Zinzi Clemmons tweeted about her alleged experience with Junot Díaz on May 4, a few weeks after the This Is How You Lose Her author published a personal essay about childhood sexual abuse, titled "The Silence: The Legacy of Childhood Trauma," in The New Yorker. Clemmons wrote that she "was an unknown wide-eyed 26-year-old" during her encounter with Díaz, adding that "he used it as an opportunity to corner and forcibly kiss me."

Following that tweet, several other women writers came forward with both support for Clemmons and their own accusations against Díaz. Her Body and Other Parties author Carmen Maria Machado alleged that Díaz "went off for me for twenty minutes [sic]" after she "made the mistake of asking him a question about his protagonist's unhealthy, pathological relationship with women." The Girl in the Road author Monica Byrne offered this alleged account of her meeting with Díaz: "I was 32 and my first novel hadn’t come out yet. I was invited to a dinner and sat next to him. I disagreed with him on a minor point. He shouted the word 'rape' in my face to prove his. It was completely bizarre, disproportionate, and violent."

These accusations and the accused's swift apology weren't enough to sway the opinions of his employers, however. Three Boston Review poetry editors resigned in protest over the literary magazine's decision to keep Díaz in his position as fiction editor, and The Boston Globe reports that he "is keeping his teaching job at MIT and his editing position at Boston Review after separate investigations found the accusations lacked 'the kind of severity that animated the #MeToo movement,' as Boston Review’s top editors put it."

Díaz spoke to The Boston Globe with a lawyer present, and "arrived at the interview with names and contact information of friends, colleagues, former students, and even ex-girlfriends who could attest to his character." The author told The Boston Globe that he gave his original statement to The New York Times because "I didn’t feel like anyone would listen to me. I felt like people had already moved on to the punishment phase." Díaz also denied Clemmons' accusations outright, saying, "I did not kiss anyone. I did not forcibly kiss Zinzi Clemmons.
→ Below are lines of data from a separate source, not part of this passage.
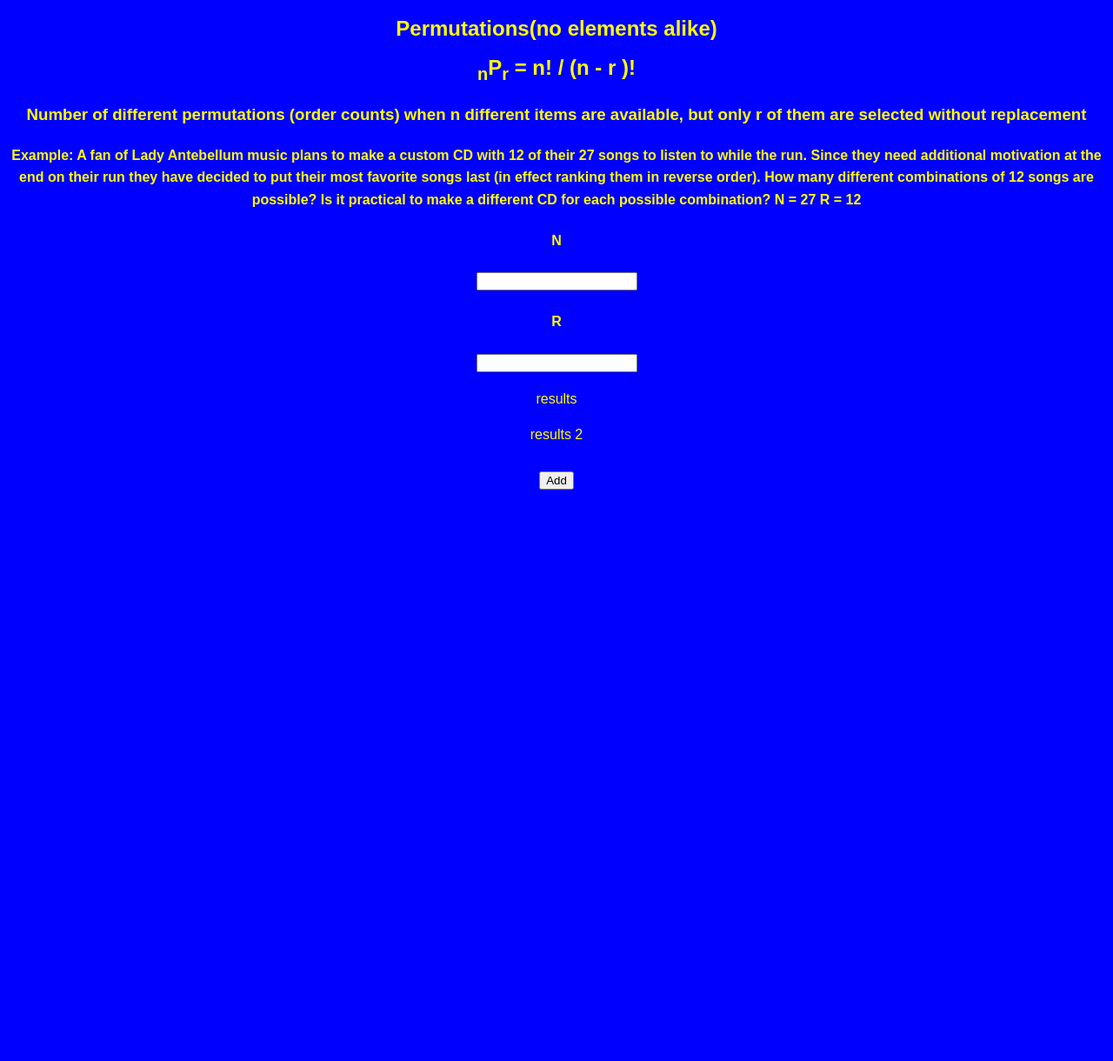
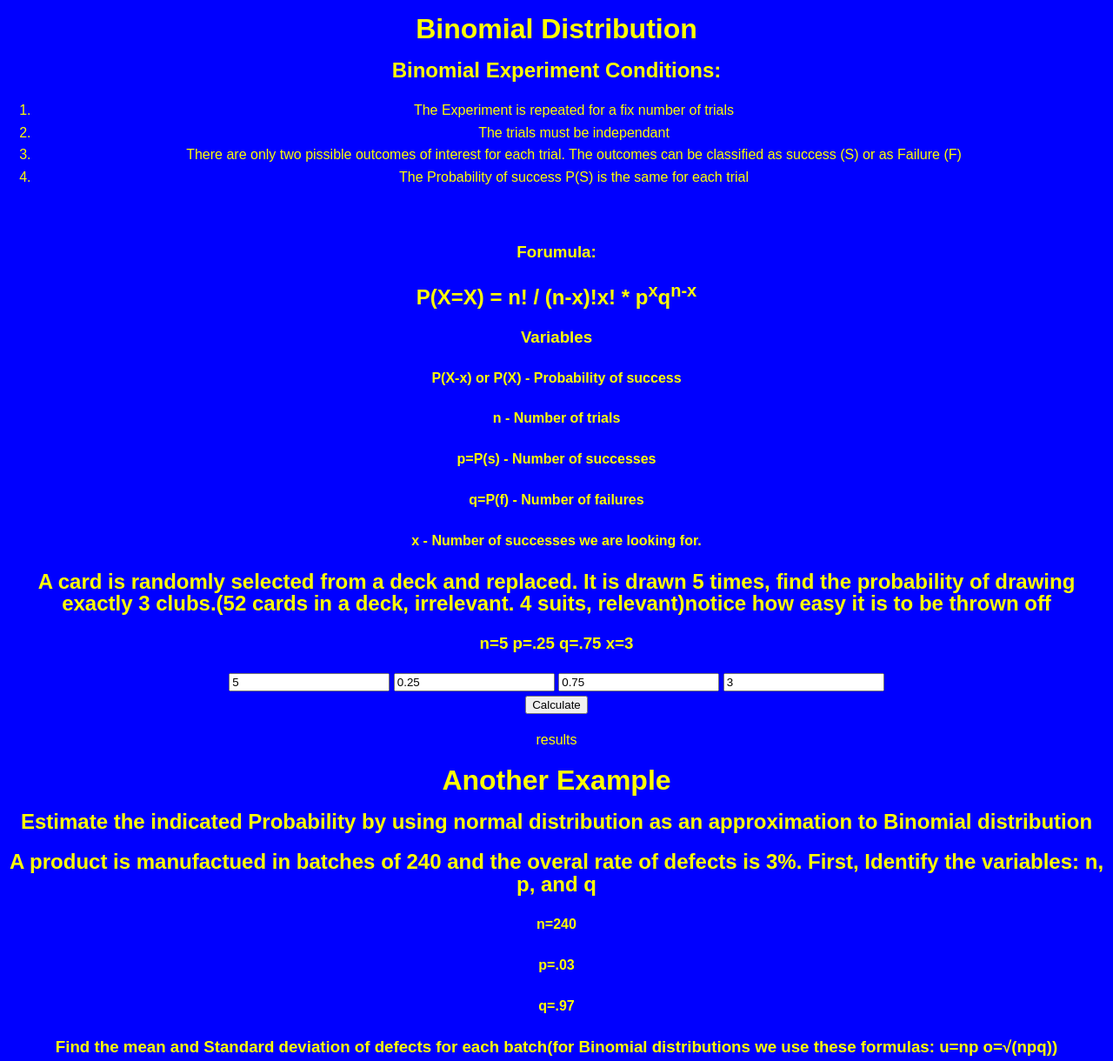
Before and after one commit to StevenMunich/stats, a plain HTML site: page BinomialDist.html in a window 1280 px wide. Shown: the top 1220 px of the page at 87% size. Before the commit the page ends 800 px from the top, so only its background shows below. Drawn offline with Linux system fonts and the light colour scheme.

Commit message:
Update BinomialDist.html

```diff
--- a/BinomialDist.html
+++ b/BinomialDist.html
@@ -1,6 +1,5 @@
 <!DOCTYPE html>
 <html>
-
 <head>
 
 <meta charset="utf-8">
@@ -8,53 +7,17 @@
 
 <title>IPF</title>
 <link rel="stylesheet" href="style.css">
+<script>
 
+function binomial() {
+    var n = parseFloat(document.getElementById("n").value);
+    var p = parseFloat(document.getElementById("p").value);
+    var q = parseFloat(document.getElementById("q").value);
+    var x = parseFloat(document.getElementById("x").value);
 
-
-
-
-
-
-</head>
-<body>
-
-<h2 style="color:yellow;" >Permutations(no elements alike)</h2>
-<h2><sub>n</sub>P<sub>r</sub> = n! / (n - r )!</h2>
-<h3> Number of different permutations (order counts) when n different items are available, but
-	only r of them are selected without replacement</h3>
-	<h4><strong>Example:</strong> A fan of Lady Antebellum music plans to make a custom CD with 12 of their 27 songs to listen to while
-		the run. Since they need additional motivation at the end on their run they have decided to put their most favorite
-		songs last (in effect ranking them in reverse order). How many different combinations of 12 songs are possible? Is it
-		practical to make a different CD for each possible combination? N = 27 R = 12</h4>
-
-<h4 style="color:yellow;">N</h4>
-<input id="textbox1" type="text">
-<h4 style="color:yellow;">R</h4>
-<input id="textbox2" type="text">
-
-<p id="result">results</p>
-<p id="result2">results 2</p>
-
- <hr style="border: 1px solid blue;" />
-
-<script>
-// add subtract multiply divide and power 2 numbers.
-
-
-function add(){
-
-var n = Number(textbox1.value);
-var r = Number(textbox2.value);
-
-
-var fractN = factorial(n);
-var fractR  = n - r;
-fractR= factorial(fractR);
-var output =  fractN/fractR;
-document.getElementById("result").innerHTML = output.toString();
-sciNotation();
-
-}
+    var output = factorial(n) / (factorial(x) * factorial(n - x)) * Math.pow(p, x) * Math.pow(q, n - x);
+    document.getElementById("result").innerHTML = output;
+}//end function
 
 function factorial(n) {
     let ans = 1;
@@ -64,34 +27,53 @@ function factorial(n) {
     for (let i = 2; i <= n; i++)
         ans = ans * i;
     return ans;
-}
-
-function sciNotation(){
-
-	var string = document.getElementById("result");
-
-	var main = string.innerText.substring(0,1);
-	var twoDec = string.innerText.substring(1,3) ;
-	var length = string.innerText.length;
-	length = length - 1;
-
-	var output = "<p>" + main + "." + twoDec + "x10" + "<sup>" + length + "</sup></p>"
-	document.getElementById("result2").innerHTML = output.toString();
-
-}
-
-
-
-
+}//end function
 </script>
 
+</head>
 
-<button class="button" type="button" onclick="add();">Add</button>
+<bodys tyle="text-align: center;">
+<h1 >Binomial Distribution</h1>
+<h2 style="color:yellow;" >Binomial Experiment Conditions:</h2>
+<ol>
+	<li>The Experiment is repeated for a fix number of trials</li>
+	<li>The trials must be independant</li>
+	<li>There are only two pissible outcomes of interest for each trial. The outcomes can be classified as success (S) or as Failure (F)</li>
+	<li>The Probability of success P(S) is the same for each trial</li>
+</ol>
+<br>
+<h3>Forumula:</h3>
+<h2>P(X=X) = n! / (n-x)!x! * p<sup>x</sup>q<sup>n-x</sup></h2>
+<h3>Variables</h3>
+<h4>P(X-x) or P(X) - Probability of success</h4>
+<h4>n - Number of trials</h4>
+<h4>p=P(s) - Number of successes</h4>
+<h4>q=P(f) - Number of failures</h4>
+<h4>x - Number of successes we are looking for.</h4>
 
+<h2>A card is randomly selected from a deck and replaced. It is drawn 5 times, find the probability of drawing exactly 3 clubs.(52 cards in a deck, irrelevant. 4 suits, relevant)<Strong>notice how easy it is to be thrown off</Strong></h2>
+<h3>n=5 p=.25 q=.75 x=3</h3>
+<input id="n" type="text" placeholder="5" value="5">
+<input id="p" type="text" placeholder="0.25" value="0.25">
+<input id="q" type="text" placeholder="0.75" value="0.75">
+<input id="x" type="text" placeholder="3" value="3">
+<br>
+<button class="button" type="button" onclick="binomial();">Calculate</button>
+<p id="result">results</p>
 
-
-
-
-
+<h1>Another Example</h1>
+<h2>Estimate the indicated Probability by using normal distribution as an approximation to Binomial distribution</h2>
+<h2>A product is manufactued in batches of 240 and the overal rate of defects is 3%. First, Identify the variables: n, p, and q</h2>
+<h4>n=240</h4>
+<h4>p=.03</h4>
+<h4>q=.97</h4>
+<h3>Find the mean and Standard deviation of defects for each batch(for Binomial distributions we use these formulas: u=np o=√(npq))</h3>
+<h4>u=240(.03)= 7.2.        u=7.2</h4>
+<h4>o = √n(.03)(.97)= 2.64.        o=2.64</h4>
+<h3>Find the probability that a randomly selected batch contains no more than 9 defects</h3>
+<h4>we find z score then use algebra to find the answer 9-7.2/264= Z score</h4>
+<br>
+<a href="https://stevenmunich.github.io/stats/Z-Scores.html">Z-score Calculator</a>
+<br>
 </body>
 </html>
```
I did not kiss Zinzi Clemmons... It didn’t happen."

Díaz's accusers continued to speak out following the publication of The Boston Globe interview on June 30. Clemmons called Globe writer Stephanie Ebbert "extremely aggressive" during their interview for the piece, as well as "unprofessional and clearly biased" against the accusers. Byrne agreed, saying Ebbert "seemed to have come into [their interview] with her mind made up." Machado referred to The Boston Globe piece as "horrifying."